The Superior Court of Pennsylvania has upheld the decision that Pennsylvania Innocence Project client Larry Trent Roberts is entitled to a new trial. Roberts was originally granted a retrial in his murder case on June 30, 2017. The prosecution appealed this decision, but on October 10, the Superior Court denied that appeal and agreed Roberts deserves a new trial.
Roberts was implicated in the murder of a man named Duwan Stern, who was shot in his car during a drug deal gone wrong, and convicted of the murder on November 14, 2007. A Post Conviction Relief Act petition was originally filed for Roberts in 2011 and denied by the trial court. However, in 2013, the Superior Court decided that there was a “genuine issue of material fact” regarding Roberts’ location during the crime. It sent the case back for a hearing about whether Roberts’ trial lawyer was ineffective for failing to present evidence about Roberts’ alibi to the jury. The petition was amended twice before a hearing was held in April of 2016, after which the trial court granted Roberts the new trial.
Roberts could not have murdered Stern, based on analysis of cell phone tower data reflecting the location of Roberts’ phone. The prosecution agreed, on the condition that Roberts was in possession of his cell phone that night– a point Roberts’ trial lawyer did not prove to the jury.
At the April 2016 hearing, the Project presented evidence– including testimony from Roberts, his friend Bernard Lyde, and his fiancee at the time of the crime Tyisha Williams– showing that he did in fact have his cell phone with him at all times on the day and night of Stern’s death. This testimony was corroborated by detailed cell phone call records and a receipt corroborating Williams’ testimony that she and Roberts went to Target together that night.

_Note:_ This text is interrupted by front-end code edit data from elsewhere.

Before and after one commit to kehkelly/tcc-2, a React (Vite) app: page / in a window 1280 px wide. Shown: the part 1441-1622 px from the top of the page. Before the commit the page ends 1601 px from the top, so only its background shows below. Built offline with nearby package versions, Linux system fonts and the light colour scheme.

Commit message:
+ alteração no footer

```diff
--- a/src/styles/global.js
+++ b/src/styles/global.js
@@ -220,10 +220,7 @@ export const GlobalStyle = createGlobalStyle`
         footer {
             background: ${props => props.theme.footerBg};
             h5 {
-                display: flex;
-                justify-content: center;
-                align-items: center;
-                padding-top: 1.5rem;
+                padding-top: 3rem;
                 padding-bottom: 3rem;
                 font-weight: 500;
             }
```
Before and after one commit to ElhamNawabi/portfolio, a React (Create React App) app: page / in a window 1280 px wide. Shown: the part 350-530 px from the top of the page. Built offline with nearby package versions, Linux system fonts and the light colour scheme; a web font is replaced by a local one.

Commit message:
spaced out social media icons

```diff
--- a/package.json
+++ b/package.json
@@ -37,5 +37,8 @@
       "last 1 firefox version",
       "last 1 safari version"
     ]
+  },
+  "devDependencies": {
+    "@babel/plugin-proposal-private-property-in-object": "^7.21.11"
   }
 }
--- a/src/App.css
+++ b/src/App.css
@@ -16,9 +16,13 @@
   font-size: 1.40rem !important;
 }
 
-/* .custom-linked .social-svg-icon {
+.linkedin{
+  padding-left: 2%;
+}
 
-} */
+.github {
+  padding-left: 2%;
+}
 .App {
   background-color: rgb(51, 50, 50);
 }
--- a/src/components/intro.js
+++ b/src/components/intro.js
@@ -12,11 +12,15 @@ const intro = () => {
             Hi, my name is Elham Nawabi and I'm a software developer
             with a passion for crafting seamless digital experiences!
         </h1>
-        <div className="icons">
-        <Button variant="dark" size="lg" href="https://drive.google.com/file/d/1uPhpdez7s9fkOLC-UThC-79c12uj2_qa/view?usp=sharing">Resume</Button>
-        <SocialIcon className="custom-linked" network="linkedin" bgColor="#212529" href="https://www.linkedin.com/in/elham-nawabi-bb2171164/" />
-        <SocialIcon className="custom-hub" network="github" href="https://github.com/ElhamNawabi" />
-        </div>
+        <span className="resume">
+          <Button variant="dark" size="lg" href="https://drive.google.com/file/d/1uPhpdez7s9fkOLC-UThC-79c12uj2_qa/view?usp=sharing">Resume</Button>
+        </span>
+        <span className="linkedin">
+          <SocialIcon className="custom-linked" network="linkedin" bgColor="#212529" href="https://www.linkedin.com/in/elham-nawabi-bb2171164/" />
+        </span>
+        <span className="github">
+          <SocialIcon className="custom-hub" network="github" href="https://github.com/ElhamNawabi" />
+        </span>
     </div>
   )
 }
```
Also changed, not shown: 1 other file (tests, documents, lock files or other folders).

The hearing also exposed due process violations by the Commonwealth based on emails it did not disclose before trial. These emails indicated that its key eyewitness testified against Roberts in exchange for favorable treatment on criminal charges he was facing in the case, as well as showed the investigating detective’s doubts about Roberts’ guilt based on the cell phone data.
Finally, the only prosecution witness to claim Roberts had a motive for murdering Stern recanted his testimony. At the hearing, witness Layton Potter admitted he was seeking help with his own charges when he testified against Roberts and had no personal knowledge about the crime. This testimony was corroborated by the woman he was dating at the time of the trial.
After Roberts was granted a retrial on all of these grounds, the prosecution appealed.
The Superior Court later affirmed the trial court’s order last week, still finding Roberts’ trial lawyer ineffective for failing to present the alibi defense. Because it agreed with Roberts on this ground, it determined it did not need to reach the other issues. A concurring opinion clarified that trial counsel’s ineffectiveness may have been influenced by the prosecution’s non-disclosures, seeing as he did not have all available evidence.